After Newbury the locks become more consistent, but no less hard work, and the scenery improves too. The car that Sir normally uses needed an MOT so we moored up at Kintbury railway station near to a posh gastro-pub with positively the most expensive Guinness seen outside London. The first mate stayed with the boat and cat (falling instantly in love with Kintbury village and already making plans to move into the Wharf flats) while someone else caught a train home, and sat around a VW garage for a couple of hours while they prodded and poked and pronounced all was well.
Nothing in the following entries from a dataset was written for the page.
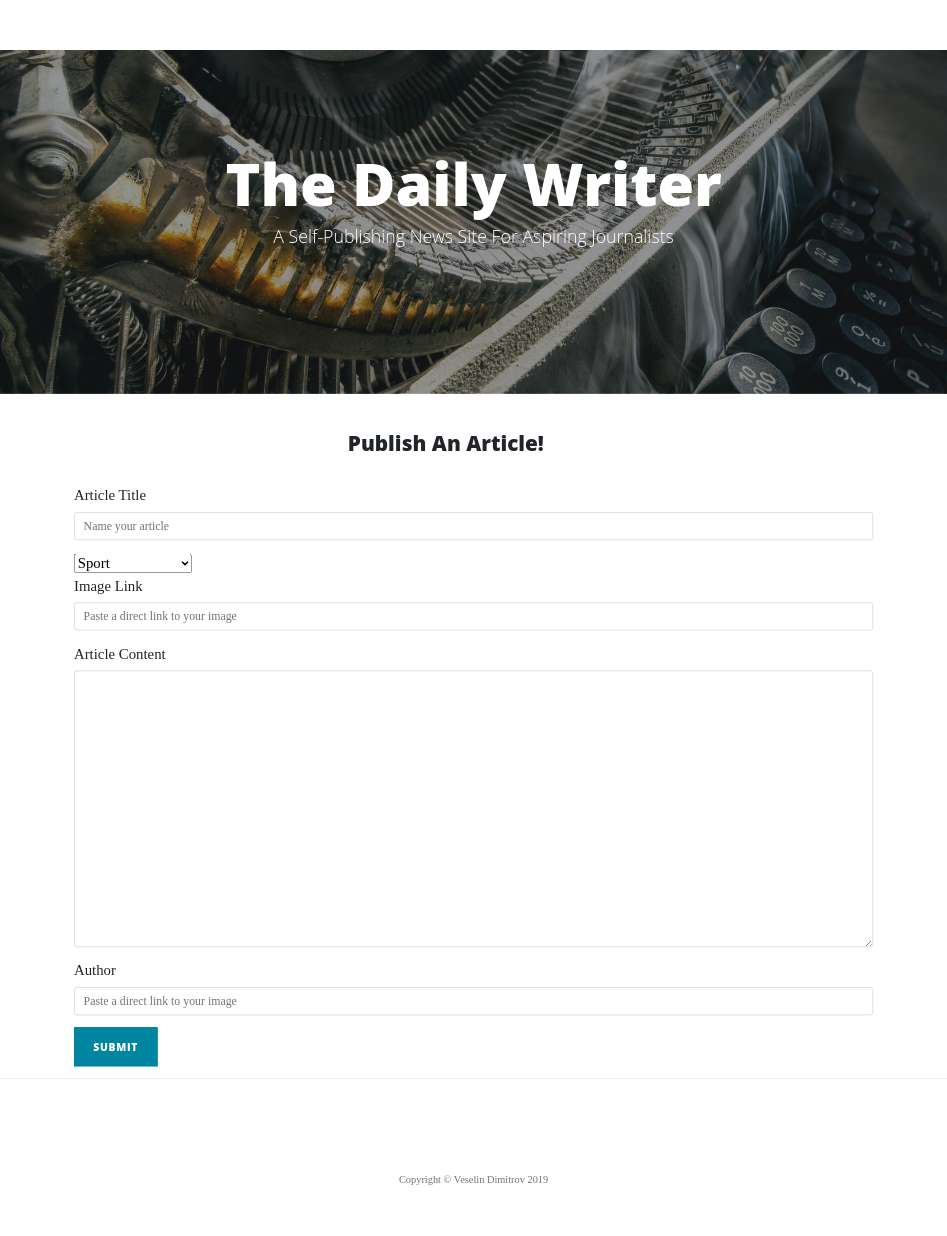
Repository: Vesss/Blog-Project
Page: http://localhost/post
The author's editor kept a record of every edit. The page is drawn from the files as they stood at one moment, then again after the next edit.
The browser window is 1280 px wide. The pictures show the whole page, at 74% of full size.
The page is served by the project's application, run on Flask 3 (app.py). Other server files are loaded and not shown.

Above is the page before.

### templates/post.html
{% extends 'base.html' %} {{ mongo.db.getCollectionNames() }} {% block content %}

<div class="container">
    <div class="row justify-content-center">
        <h3 class="col-sm-4">Publish An Article!</h3>
    </div>
</div>

<br />

<div class="container">
    <div class="row">
        <form action="" method="POST" class="col-sm-12">
            <div class="form-group">
                <label for="article">Article Title</label>
                <input type="text" class="form-control" placeholder="Name your article" name="title">
            </div>
            <!--<div class="dropdown form-group">-->
            <!--    <button class="btn btn-secondary dropdown-toggle" type="button" id="dropdownMenuButton" data-toggle="dropdown" aria-haspopup="true" aria-expanded="false">Category</button>-->
            <!--    <div class="dropdown-menu" aria-labelledby="dropdownMenuButton" id="category" name="category">-->
            <!--        <option class="dropdown-item" disabled>Select a category</option>-->
            <!--        <option name="sport">Sport</option>-->
            <!--        <option name="general_news">General News</option>-->
            <!--        <option name="health">Health</option>-->
            <!--        <option name="technology">Technology</option>-->
            <!--        <option name="fashion">Fashion</option>-->
            <!--    </div>-->
            <!--</div>-->

            <select name="category">
                <option class="dropdown-item" disabled>Select a category</option>
                <option value="sport">Sport</option>
                <option value="general_news">General News</option>
                <option value="health">Health</option>
                <option value="technology">Technology</option>
                <option value="fashion">Fashion</option>
            </select>

            <div class="form-group">
                <label for="image">Image Link</label>
                <input type="text" class="form-control" placeholder="Paste a direct link to your image" name="url">
            </div>
            <div class="form-group">
                <label for="exampleFormControlTextarea1">Article Content</label>
                <textarea class="form-control" id="exampleFormControlTextarea1" rows="15" name="content"></textarea>
            </div>
            <div class="form-group">
                <label for="image">Author</label>
                <input type="text" class="form-control" placeholder="Paste a direct link to your image" name="author">
            </div>
            <button type="submit" class="btn btn-primary">Submit</button>
        </form>
    </div>
</div>
{% endblock %}

### templates/base.html
<!DOCTYPE html>
<html lang="en">
<head>
    <meta charset="UTF-8">
    <meta name="viewport" content="width=device-width, initial-scale=1.0">
    <meta http-equiv="X-UA-Compatible" content="ie=edge">
    <link rel="stylesheet" href="{{ url_for('static', filename='vendor/bootstrap/css/bootstrap.min.css') }}" type="text/css" />
    <link rel="stylesheet" href="{{ url_for('static', filename='css/clean-blog.min.css') }}" type="text/css" />
    <link rel="stylesheet" href="{{ url_for('static', filename='css/style.css') }}" type="text/css" />
    <title>The Daily Writer</title>
</head>
<body>
    <nav class="navbar navbar-expand-lg navbar-light fixed-top" id="mainNav">
    <div class="container">
      <a class="navbar-brand" href="{{ url_for('index') }}">The Daily Writer</a>
      <button class="navbar-toggler navbar-toggler-right" type="button" data-toggle="collapse" data-target="#navbarResponsive" aria-controls="navbarResponsive" aria-expanded="false" aria-label="Toggle navigation">
        Menu
        <i class="fas fa-bars"></i>
      </button>
      <div class="collapse navbar-collapse" id="navbarResponsive">
        <ul class="navbar-nav ml-auto">
          <li class="nav-item">
            <a class="nav-link" href="{{ url_for('index') }}">Home</a>
          </li>
          <li class="nav-item">
            <a class="nav-link" href="{{ url_for('about') }}">About</a>
          </li>
          <li class="nav-item">
            <a class="nav-link" href="{{ url_for('post') }}">Post</a>
          </li>
          <li class="nav-item">
            <a class="nav-link" href="{{ url_for('contact') }}">Contact Us</a>
          </li>
          <li class="nav-item">
            <a class="nav-link" href="{{ url_for('articles') }}">Articles</a>
          </li>
        </ul>
      </div>
    </div>
  </nav>

  <!-- Page Header -->
  <header class="masthead" style="background-image: url('{{ url_for('static', filename='img/the_engine_of_history.jpg') }}')">
    <div class="overlay"></div>
    <div class="container">
      <div class="row">
        <div class="col-lg-8 col-md-10 mx-auto">
          <div class="site-heading">
            <h1>The Daily Writer</h1>
            <span class="subheading">A Self-Publishing News Site For Aspiring Journalists</span>
          </div>
        </div>
      </div>
    </div>
  </header>

  <!-- Main Content -->
  <div class="container">

    {% block content %}
    {% endblock %}

  </div>

  <hr>

  <!-- Footer -->
  <footer>
    <div class="container">
      <div class="row">
        <div class="col-lg-8 col-md-10 mx-auto">
          <ul class="list-inline text-center">
            <li class="list-inline-item">
              <a href="#">
                <span class="fa-stack fa-lg">
                  <i class="fas fa-circle fa-stack-2x"></i>
                  <i class="fab fa-twitter fa-stack-1x fa-inverse"></i>
                </span>
              </a>
            </li>
            <li class="list-inline-item">
              <a href="#">
                <span class="fa-stack fa-lg">
                  <i class="fas fa-circle fa-stack-2x"></i>
                  <i class="fab fa-facebook-f fa-stack-1x fa-inverse"></i>
                </span>
              </a>
            </li>
            <li class="list-inline-item">
              <a href="#">
                <span class="fa-stack fa-lg">
                  <i class="fas fa-circle fa-stack-2x"></i>
                  <i class="fab fa-github fa-stack-1x fa-inverse"></i>
                </span>
              </a>
            </li>
          </ul>
          <p class="copyright text-muted">Copyright &copy; Veselin Dimitrov 2019</p>
        </div>
      </div>
    </div>
  </footer>

  <!-- Bootstrap core JavaScript -->
  <script src="{{ url_for('static', filename='vendor/jquery/jquery.min.js') }}"></script>
  <script src="{{ url_for('static', filename='vendor/bootstrap/js/bootstrap.bundle.min.js') }}"></script>

  <!-- Custom scripts for this template -->
  <script src="{{ url_for('static', filename='js/clean-blog.min.js') }}"></script>

</body>
</html>

### app.py
import os
from flask import Flask, render_template, redirect, request, url_for
from flask_pymongo import PyMongo
from bson.objectid import ObjectId
from flask_mail import Mail
from flask_mail import Message


app = Flask(__name__)

app.config["MONGO_DBNAME"] = "blog_project"
app.config["MONGO_URI"] = "mongodb+srv://root:maniac93@myfirstcluster-ilypv.mongodb.net/blog_project?retryWrites=true&w=majority"
app.config["DEBUG"] = True
app.config["TESTING"] = False
app.config["MAIL_SERVER"] = "smtp.gmail.com"
app.config["MAIL_PORT"] = 587
app.config["MAIL_USE_TLS"] = True
app.config["MAIL_USE_SSL"] = False
# app.config["MAIL_DEBUG"] = True
app.config["MAIL_USERNAME"] = None
app.config["MAIL_PASSWORD"] = None
app.config["MAIL_DEFAULT_SENDER"] = "blitzermann4@gmail.com"
app.config["MAIL_MAX_EMAILS"] = 5
app.config["MAIL_SUPPRESS_SEND"] = False
app.config["MAIL_ASCII_ATTACHMENTS"] = False

mail = Mail(app)

mongo = PyMongo(app)

@app.route("/")
def index():
    return render_template("index.html")

@app.route("/about")
def about():
    return render_template("about.html", about=mongo.db.about_information.find())

@app.route("/contact")
def contact():
    return render_template("contact.html")

@app.route("/post", methods=["GET", "POST"])
def post():
	if request.method == 'POST':
		#get all the data sent up
		data = request.form.to_dict()
		#print it out to see it got sent properly
		print(data)
		# will look at adding to database next if data is sent up ok

		# dict to store new entry to database
		# will need to use keys you have in collection .. i named them title category etc
		new_item = {
			'title': request.form.get('title'),
			'author': request.form.get('author'),
			'url': request.form.get('url'),
			'content': request.form.get('content')
		}
		print(new_item)
		# need to get the category so can create the database string below
		category=request.form.get('category')
		print("category", category)
		# this should insert into the right collection eg sport health
		# if not will have to use if statements or switch
		mongo.db[category].insert_one(new_item)

		return redirect('articles')
	else:
		return render_template('post.html')

# @app.route("/add_article")
# def add_article():

@app.route("/articles")
def articles():
    return render_template("articles.html")

@app.route("/sports_page")
def sports_page():
	return render_template("sports_page.html")

@app.route("/general_news_page")
def general_news_page():
	return render_template("general_news.html")

@app.route("/technology_page")
def technology_page():
	return render_template("technology_page.html")

@app.route("/fashion_page")
def fashion_page():
	return render_template("fashion_page.html")

@app.route("/health_page")
def health_page():
	return render_template("health_page.html")

@app.route("/send", methods=["GET", "POST"])
def send():
    msg = Message("Hi there", recipients=["ves.dimitrov121@gmail.com"])
    mail.send(msg)
    if request.method == "POST":
        return 'Form posted.'
    elif request.method == "GET":
        return render_template('contact.html')


if __name__ == "__main__":
    app.run(host=os.environ.get("IP"),
            port=int(os.environ.get("PORT")),
            debug=True)

### static/css/style.css
.contact-form{
    background:rgba(0,0,0, .3);
    color:white;
    margin-top: 100px;
    padding: 20px;
    box-shadow: 0px 0px 10px 3px grey;
}

hr {
    background: white;
}

Loaded but not shown: static/css/clean-blog.min.css (library); static/js/clean-blog.min.js (common file)

After the next edit:
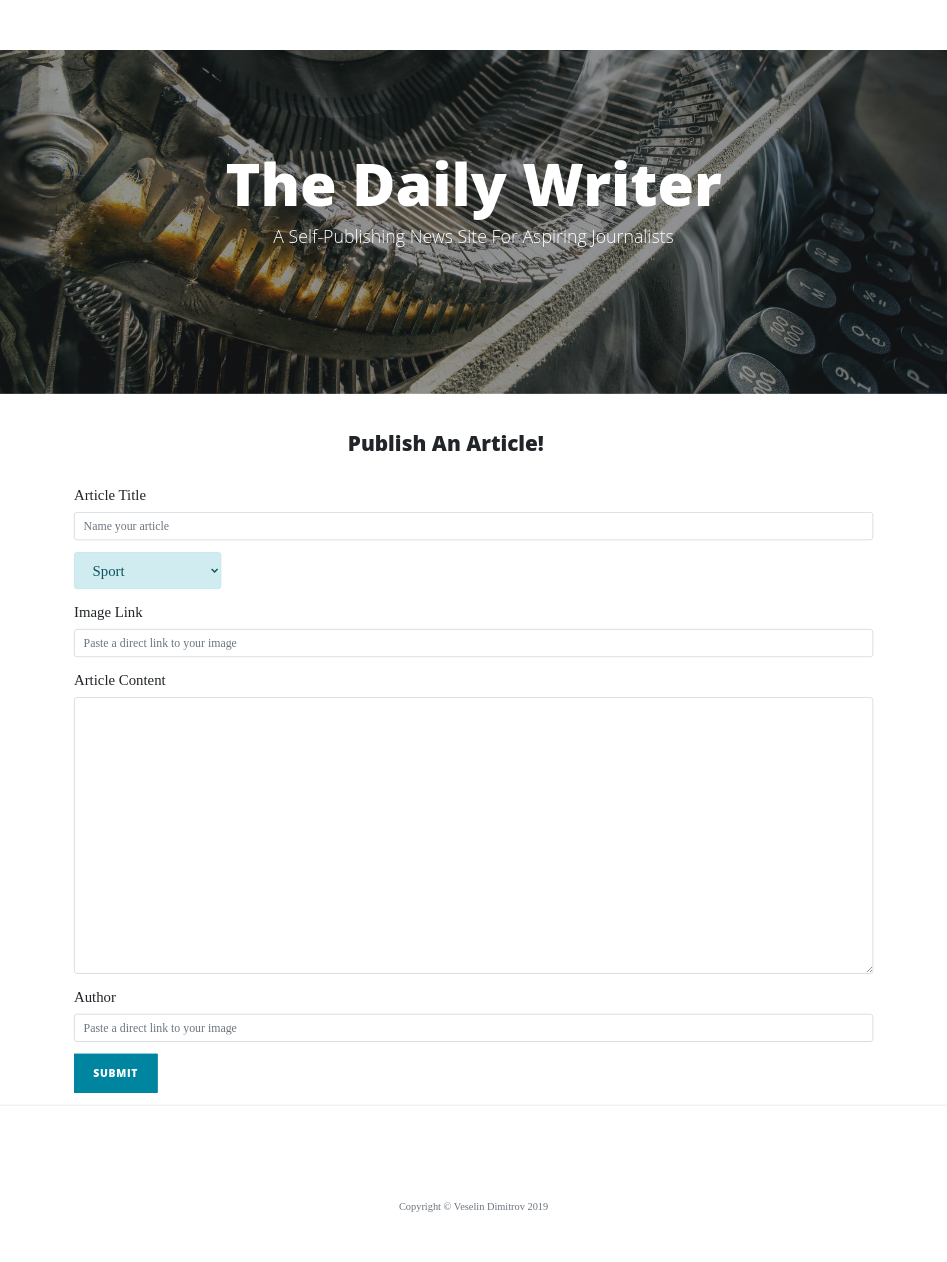
The edit:
--- a/templates/post.html
+++ b/templates/post.html
@@ -27,7 +27,7 @@
             <!--    </div>-->
             <!--</div>-->
 
-            <select name="category">
+            <select name="category" class="alert alert-info">
                 <option class="dropdown-item" disabled>Select a category</option>
                 <option value="sport">Sport</option>
                 <option value="general_news">General News</option>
Too late to get back to the boat that evening, an evening home alone beckoned. But fortunately our friend Alan Kluckow was having a champagne and canapés reception for a sculpture exhibition at the Coworth Park/Dorchester Hotel just at the end of our road, so the evening wasn’t entirely wasted…
An early start and train back to Kintbury, where we just had to walk into town to sample the butcher and baker (the most divine and expensive Chelsea bun ever). No candlestick maker, but maybe the cake maker counts these days instead.
We use a web site Canal Planner to help us know where we are and where we’re going and how long it might take. When you go to the main page it tells you where it thinks you are, in relation to the nearest point on an inland waterway. Most of the time it is astonishingly accurate, on several occasions pretty much coming up with the view outside the boat window. If it doesn’t get it right, it always says we are at Hungerford Bridge on the Thames (the one near Waterloo station). No idea why: it’s quite consistent – guess it’s something to do with the boat’s MiFi internet system.
So there was a modicum of confusion when we moored up in Hungerford Town next to the bridge… this wasn’t the picture that came up.
Nice place, Hungerford, the railway really does go through the middle of town on another fine bridge. Even managed to stock up on Sir’s special dietary requirements (no, not marinated mice).